▶ WHAT YOU SHOULD DO: The following data is to be repeated exactly, its pictures excluded.

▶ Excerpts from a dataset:
______________________________
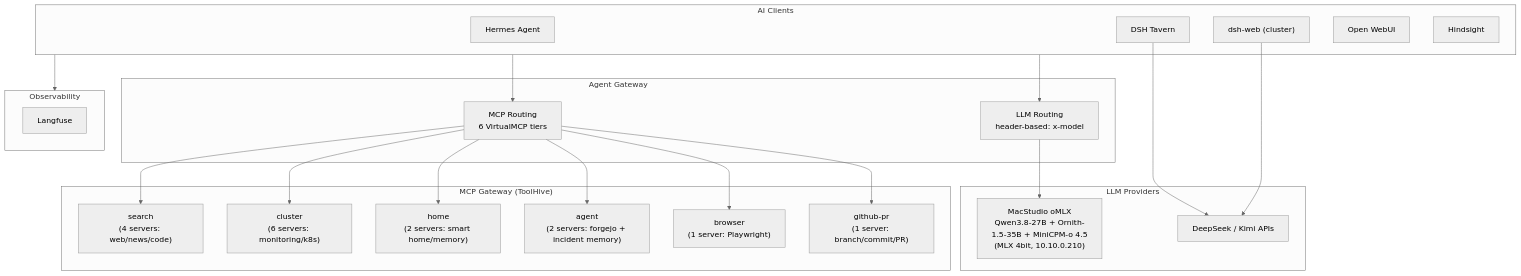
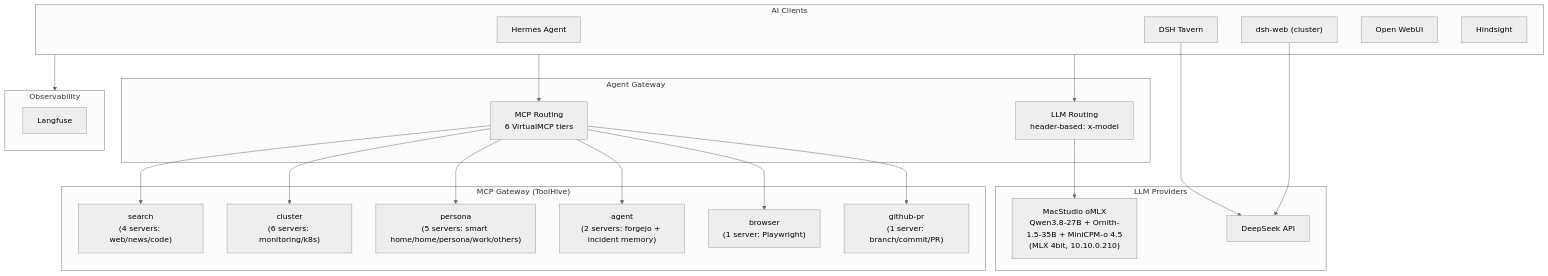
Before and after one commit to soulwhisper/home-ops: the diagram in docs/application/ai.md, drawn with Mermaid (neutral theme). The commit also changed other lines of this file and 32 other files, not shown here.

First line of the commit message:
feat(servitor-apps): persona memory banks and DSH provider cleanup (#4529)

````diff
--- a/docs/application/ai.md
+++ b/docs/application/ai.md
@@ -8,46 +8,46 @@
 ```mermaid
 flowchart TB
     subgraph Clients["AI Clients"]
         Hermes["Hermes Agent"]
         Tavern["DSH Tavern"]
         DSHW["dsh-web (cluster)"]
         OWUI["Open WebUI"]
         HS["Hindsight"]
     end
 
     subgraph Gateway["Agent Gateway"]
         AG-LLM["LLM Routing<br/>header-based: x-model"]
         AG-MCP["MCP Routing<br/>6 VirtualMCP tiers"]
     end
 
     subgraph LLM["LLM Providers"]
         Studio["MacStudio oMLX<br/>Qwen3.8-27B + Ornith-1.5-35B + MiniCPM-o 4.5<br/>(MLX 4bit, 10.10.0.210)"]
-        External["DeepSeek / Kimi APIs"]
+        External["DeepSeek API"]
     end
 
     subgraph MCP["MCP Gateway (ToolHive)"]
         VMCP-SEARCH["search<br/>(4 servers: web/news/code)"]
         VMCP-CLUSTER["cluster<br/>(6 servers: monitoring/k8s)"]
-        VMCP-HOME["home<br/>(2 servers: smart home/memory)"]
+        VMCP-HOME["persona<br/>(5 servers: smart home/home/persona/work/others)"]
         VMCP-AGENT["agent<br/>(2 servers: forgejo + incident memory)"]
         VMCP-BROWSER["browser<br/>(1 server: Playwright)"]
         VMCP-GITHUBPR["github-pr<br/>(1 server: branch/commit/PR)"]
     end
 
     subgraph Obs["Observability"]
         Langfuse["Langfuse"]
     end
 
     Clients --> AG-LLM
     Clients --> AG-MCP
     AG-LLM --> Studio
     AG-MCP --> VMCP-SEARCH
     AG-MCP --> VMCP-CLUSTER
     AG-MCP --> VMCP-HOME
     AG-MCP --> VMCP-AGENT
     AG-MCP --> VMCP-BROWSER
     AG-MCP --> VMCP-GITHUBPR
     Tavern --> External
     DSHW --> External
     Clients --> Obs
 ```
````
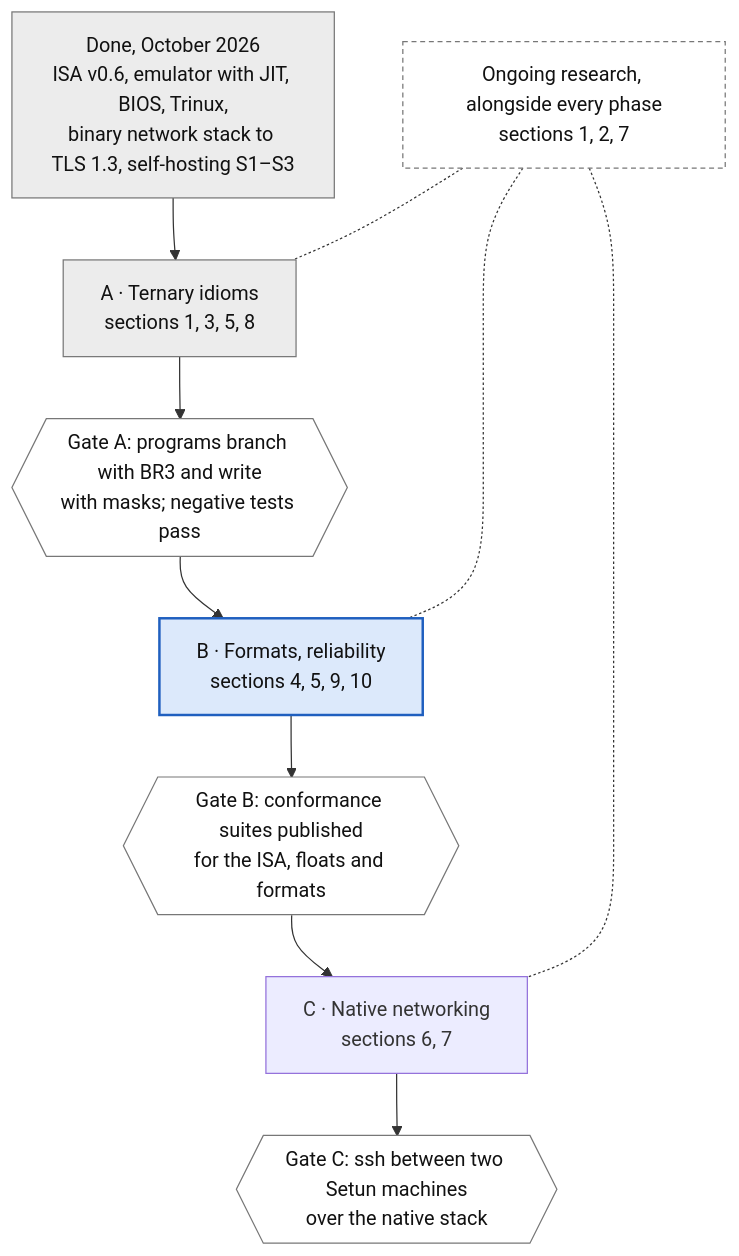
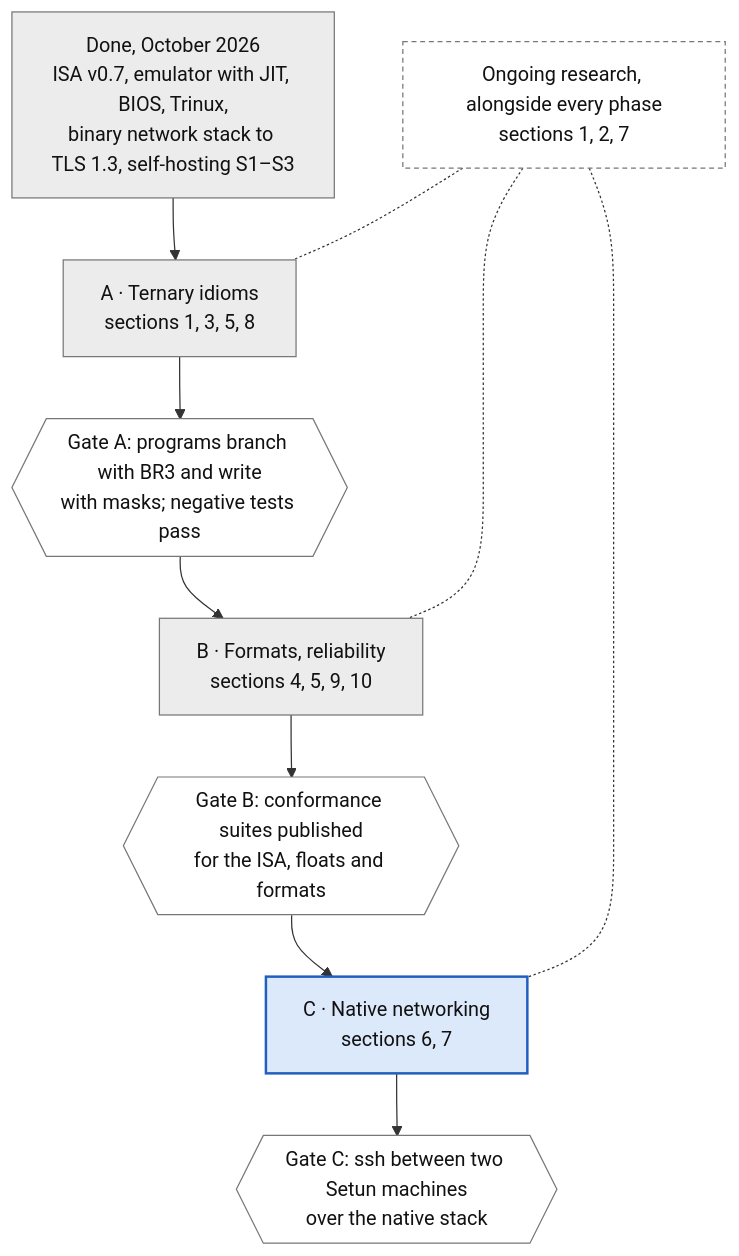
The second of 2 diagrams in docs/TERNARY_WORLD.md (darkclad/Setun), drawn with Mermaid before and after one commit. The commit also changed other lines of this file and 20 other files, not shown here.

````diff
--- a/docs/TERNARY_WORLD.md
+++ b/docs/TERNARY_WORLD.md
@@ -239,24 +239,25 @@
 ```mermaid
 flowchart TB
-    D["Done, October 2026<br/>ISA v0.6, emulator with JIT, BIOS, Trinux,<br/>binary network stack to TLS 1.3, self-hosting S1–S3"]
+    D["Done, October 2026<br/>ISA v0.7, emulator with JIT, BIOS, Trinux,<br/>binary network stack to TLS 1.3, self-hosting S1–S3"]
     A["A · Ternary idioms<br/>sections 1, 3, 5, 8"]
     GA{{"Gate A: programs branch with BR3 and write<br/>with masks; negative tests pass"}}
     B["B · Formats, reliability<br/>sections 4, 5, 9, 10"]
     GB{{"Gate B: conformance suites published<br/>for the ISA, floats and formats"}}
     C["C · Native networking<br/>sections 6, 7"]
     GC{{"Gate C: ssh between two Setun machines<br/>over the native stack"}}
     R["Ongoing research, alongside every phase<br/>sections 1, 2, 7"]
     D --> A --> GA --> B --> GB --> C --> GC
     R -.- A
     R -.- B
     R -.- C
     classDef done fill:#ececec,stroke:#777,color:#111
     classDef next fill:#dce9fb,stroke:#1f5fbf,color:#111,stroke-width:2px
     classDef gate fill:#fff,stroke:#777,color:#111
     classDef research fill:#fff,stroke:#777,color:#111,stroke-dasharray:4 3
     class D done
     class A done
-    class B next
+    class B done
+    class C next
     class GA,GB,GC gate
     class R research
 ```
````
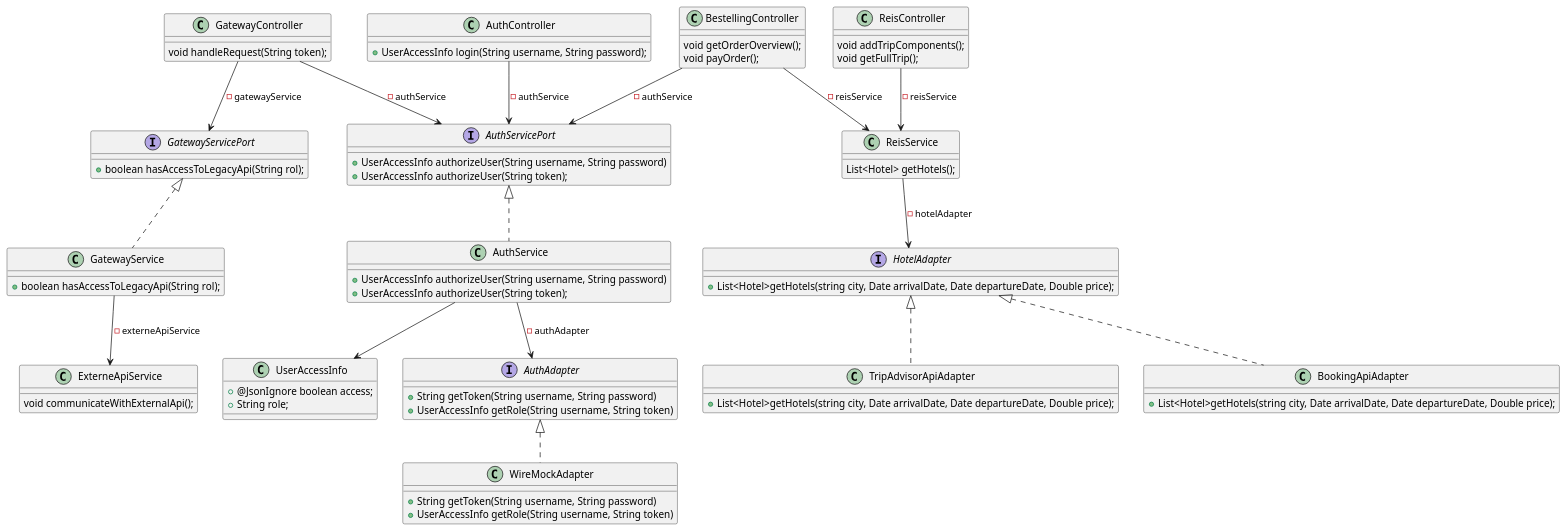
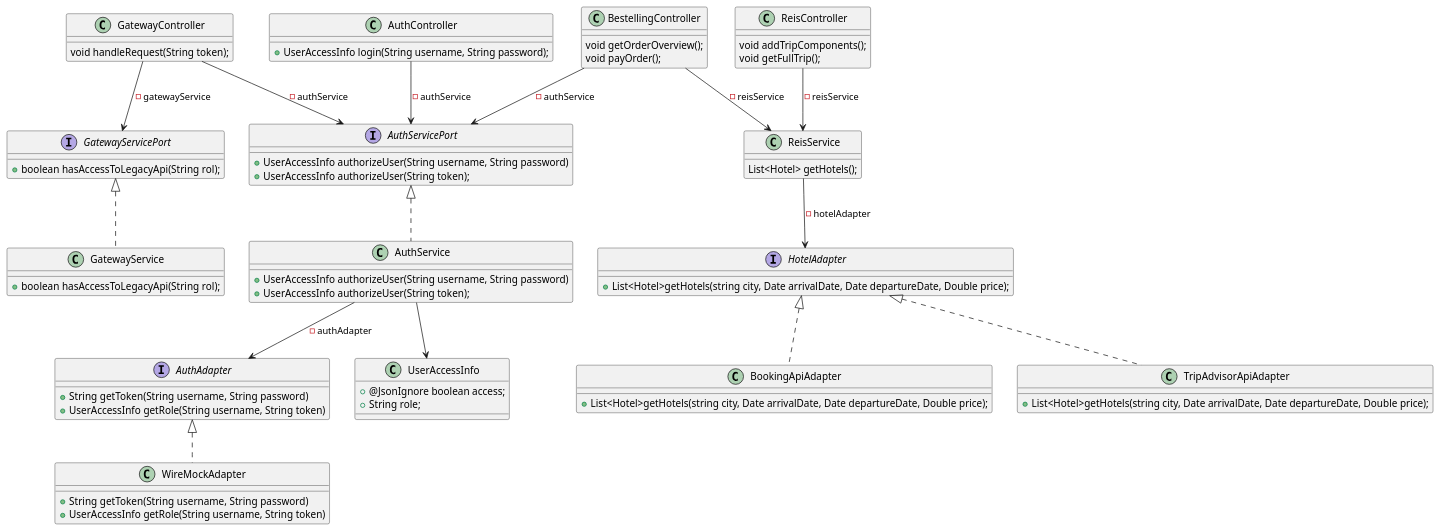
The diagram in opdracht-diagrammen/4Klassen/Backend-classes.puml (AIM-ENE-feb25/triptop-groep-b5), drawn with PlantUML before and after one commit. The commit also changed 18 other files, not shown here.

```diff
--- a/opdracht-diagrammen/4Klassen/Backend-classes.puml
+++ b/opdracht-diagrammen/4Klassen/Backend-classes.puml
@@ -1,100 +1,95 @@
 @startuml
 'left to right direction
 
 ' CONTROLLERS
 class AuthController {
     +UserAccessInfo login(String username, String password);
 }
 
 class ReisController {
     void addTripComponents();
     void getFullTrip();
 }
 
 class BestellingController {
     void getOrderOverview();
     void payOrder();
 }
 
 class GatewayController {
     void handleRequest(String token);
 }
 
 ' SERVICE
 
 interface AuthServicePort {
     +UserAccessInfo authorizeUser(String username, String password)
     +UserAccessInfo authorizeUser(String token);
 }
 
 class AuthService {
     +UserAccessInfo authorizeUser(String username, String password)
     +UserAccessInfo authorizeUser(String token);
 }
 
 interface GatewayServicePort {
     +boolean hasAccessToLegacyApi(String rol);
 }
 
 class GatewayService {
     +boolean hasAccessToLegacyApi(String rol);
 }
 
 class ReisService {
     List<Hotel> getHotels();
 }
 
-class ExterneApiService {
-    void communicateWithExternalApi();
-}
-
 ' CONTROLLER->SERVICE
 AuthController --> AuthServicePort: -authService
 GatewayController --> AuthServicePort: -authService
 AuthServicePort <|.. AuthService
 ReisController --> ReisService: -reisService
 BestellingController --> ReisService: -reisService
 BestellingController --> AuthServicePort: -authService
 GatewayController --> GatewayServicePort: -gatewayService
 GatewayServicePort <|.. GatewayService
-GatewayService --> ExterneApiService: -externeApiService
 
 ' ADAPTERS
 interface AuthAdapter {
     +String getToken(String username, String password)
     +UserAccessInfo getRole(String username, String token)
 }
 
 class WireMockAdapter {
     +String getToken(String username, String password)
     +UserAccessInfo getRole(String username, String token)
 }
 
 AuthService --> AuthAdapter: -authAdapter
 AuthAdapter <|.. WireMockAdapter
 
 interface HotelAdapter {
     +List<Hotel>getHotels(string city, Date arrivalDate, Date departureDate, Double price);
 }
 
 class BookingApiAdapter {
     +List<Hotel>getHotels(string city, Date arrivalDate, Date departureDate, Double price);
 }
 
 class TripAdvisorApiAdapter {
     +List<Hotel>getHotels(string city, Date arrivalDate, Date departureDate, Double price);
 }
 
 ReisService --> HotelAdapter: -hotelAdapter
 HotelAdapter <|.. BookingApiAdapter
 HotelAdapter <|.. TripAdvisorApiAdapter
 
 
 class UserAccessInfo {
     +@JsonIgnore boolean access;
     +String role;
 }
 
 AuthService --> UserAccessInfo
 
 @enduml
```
______________________________
▶ SOLUTION FOR THIS TASK:
Before and after one commit to soulwhisper/home-ops: the diagram in docs/application/ai.md, drawn with Mermaid (neutral theme). The commit also changed other lines of this file and 32 other files, not shown here.

First line of the commit message:
feat(servitor-apps): persona memory banks and DSH provider cleanup (#4529)

````diff
--- a/docs/application/ai.md
+++ b/docs/application/ai.md
@@ -8,46 +8,46 @@
 ```mermaid
 flowchart TB
     subgraph Clients["AI Clients"]
         Hermes["Hermes Agent"]
         Tavern["DSH Tavern"]
         DSHW["dsh-web (cluster)"]
         OWUI["Open WebUI"]
         HS["Hindsight"]
     end
 
     subgraph Gateway["Agent Gateway"]
         AG-LLM["LLM Routing<br/>header-based: x-model"]
         AG-MCP["MCP Routing<br/>6 VirtualMCP tiers"]
     end
 
     subgraph LLM["LLM Providers"]
         Studio["MacStudio oMLX<br/>Qwen3.8-27B + Ornith-1.5-35B + MiniCPM-o 4.5<br/>(MLX 4bit, 10.10.0.210)"]
-        External["DeepSeek / Kimi APIs"]
+        External["DeepSeek API"]
     end
 
     subgraph MCP["MCP Gateway (ToolHive)"]
         VMCP-SEARCH["search<br/>(4 servers: web/news/code)"]
         VMCP-CLUSTER["cluster<br/>(6 servers: monitoring/k8s)"]
-        VMCP-HOME["home<br/>(2 servers: smart home/memory)"]
+        VMCP-HOME["persona<br/>(5 servers: smart home/home/persona/work/others)"]
         VMCP-AGENT["agent<br/>(2 servers: forgejo + incident memory)"]
         VMCP-BROWSER["browser<br/>(1 server: Playwright)"]
         VMCP-GITHUBPR["github-pr<br/>(1 server: branch/commit/PR)"]
     end
 
     subgraph Obs["Observability"]
         Langfuse["Langfuse"]
     end
 
     Clients --> AG-LLM
     Clients --> AG-MCP
     AG-LLM --> Studio
     AG-MCP --> VMCP-SEARCH
     AG-MCP --> VMCP-CLUSTER
     AG-MCP --> VMCP-HOME
     AG-MCP --> VMCP-AGENT
     AG-MCP --> VMCP-BROWSER
     AG-MCP --> VMCP-GITHUBPR
     Tavern --> External
     DSHW --> External
     Clients --> Obs
 ```
````
The second of 2 diagrams in docs/TERNARY_WORLD.md (darkclad/Setun), drawn with Mermaid before and after one commit. The commit also changed other lines of this file and 20 other files, not shown here.

````diff
--- a/docs/TERNARY_WORLD.md
+++ b/docs/TERNARY_WORLD.md
@@ -239,24 +239,25 @@
 ```mermaid
 flowchart TB
-    D["Done, October 2026<br/>ISA v0.6, emulator with JIT, BIOS, Trinux,<br/>binary network stack to TLS 1.3, self-hosting S1–S3"]
+    D["Done, October 2026<br/>ISA v0.7, emulator with JIT, BIOS, Trinux,<br/>binary network stack to TLS 1.3, self-hosting S1–S3"]
     A["A · Ternary idioms<br/>sections 1, 3, 5, 8"]
     GA{{"Gate A: programs branch with BR3 and write<br/>with masks; negative tests pass"}}
     B["B · Formats, reliability<br/>sections 4, 5, 9, 10"]
     GB{{"Gate B: conformance suites published<br/>for the ISA, floats and formats"}}
     C["C · Native networking<br/>sections 6, 7"]
     GC{{"Gate C: ssh between two Setun machines<br/>over the native stack"}}
     R["Ongoing research, alongside every phase<br/>sections 1, 2, 7"]
     D --> A --> GA --> B --> GB --> C --> GC
     R -.- A
     R -.- B
     R -.- C
     classDef done fill:#ececec,stroke:#777,color:#111
     classDef next fill:#dce9fb,stroke:#1f5fbf,color:#111,stroke-width:2px
     classDef gate fill:#fff,stroke:#777,color:#111
     classDef research fill:#fff,stroke:#777,color:#111,stroke-dasharray:4 3
     class D done
     class A done
-    class B next
+    class B done
+    class C next
     class GA,GB,GC gate
     class R research
 ```
````
The diagram in opdracht-diagrammen/4Klassen/Backend-classes.puml (AIM-ENE-feb25/triptop-groep-b5), drawn with PlantUML before and after one commit. The commit also changed 18 other files, not shown here.

```diff
--- a/opdracht-diagrammen/4Klassen/Backend-classes.puml
+++ b/opdracht-diagrammen/4Klassen/Backend-classes.puml
@@ -1,100 +1,95 @@
 @startuml
 'left to right direction
 
 ' CONTROLLERS
 class AuthController {
     +UserAccessInfo login(String username, String password);
 }
 
 class ReisController {
     void addTripComponents();
     void getFullTrip();
 }
 
 class BestellingController {
     void getOrderOverview();
     void payOrder();
 }
 
 class GatewayController {
     void handleRequest(String token);
 }
 
 ' SERVICE
 
 interface AuthServicePort {
     +UserAccessInfo authorizeUser(String username, String password)
     +UserAccessInfo authorizeUser(String token);
 }
 
 class AuthService {
     +UserAccessInfo authorizeUser(String username, String password)
     +UserAccessInfo authorizeUser(String token);
 }
 
 interface GatewayServicePort {
     +boolean hasAccessToLegacyApi(String rol);
 }
 
 class GatewayService {
     +boolean hasAccessToLegacyApi(String rol);
 }
 
 class ReisService {
     List<Hotel> getHotels();
 }
 
-class ExterneApiService {
-    void communicateWithExternalApi();
-}
-
 ' CONTROLLER->SERVICE
 AuthController --> AuthServicePort: -authService
 GatewayController --> AuthServicePort: -authService
 AuthServicePort <|.. AuthService
 ReisController --> ReisService: -reisService
 BestellingController --> ReisService: -reisService
 BestellingController --> AuthServicePort: -authService
 GatewayController --> GatewayServicePort: -gatewayService
 GatewayServicePort <|.. GatewayService
-GatewayService --> ExterneApiService: -externeApiService
 
 ' ADAPTERS
 interface AuthAdapter {
     +String getToken(String username, String password)
     +UserAccessInfo getRole(String username, String token)
 }
 
 class WireMockAdapter {
     +String getToken(String username, String password)
     +UserAccessInfo getRole(String username, String token)
 }
 
 AuthService --> AuthAdapter: -authAdapter
 AuthAdapter <|.. WireMockAdapter
 
 interface HotelAdapter {
     +List<Hotel>getHotels(string city, Date arrivalDate, Date departureDate, Double price);
 }
 
 class BookingApiAdapter {
     +List<Hotel>getHotels(string city, Date arrivalDate, Date departureDate, Double price);
 }
 
 class TripAdvisorApiAdapter {
     +List<Hotel>getHotels(string city, Date arrivalDate, Date departureDate, Double price);
 }
 
 ReisService --> HotelAdapter: -hotelAdapter
 HotelAdapter <|.. BookingApiAdapter
 HotelAdapter <|.. TripAdvisorApiAdapter
 
 
 class UserAccessInfo {
     +@JsonIgnore boolean access;
     +String role;
 }
 
 AuthService --> UserAccessInfo
 
 @enduml
```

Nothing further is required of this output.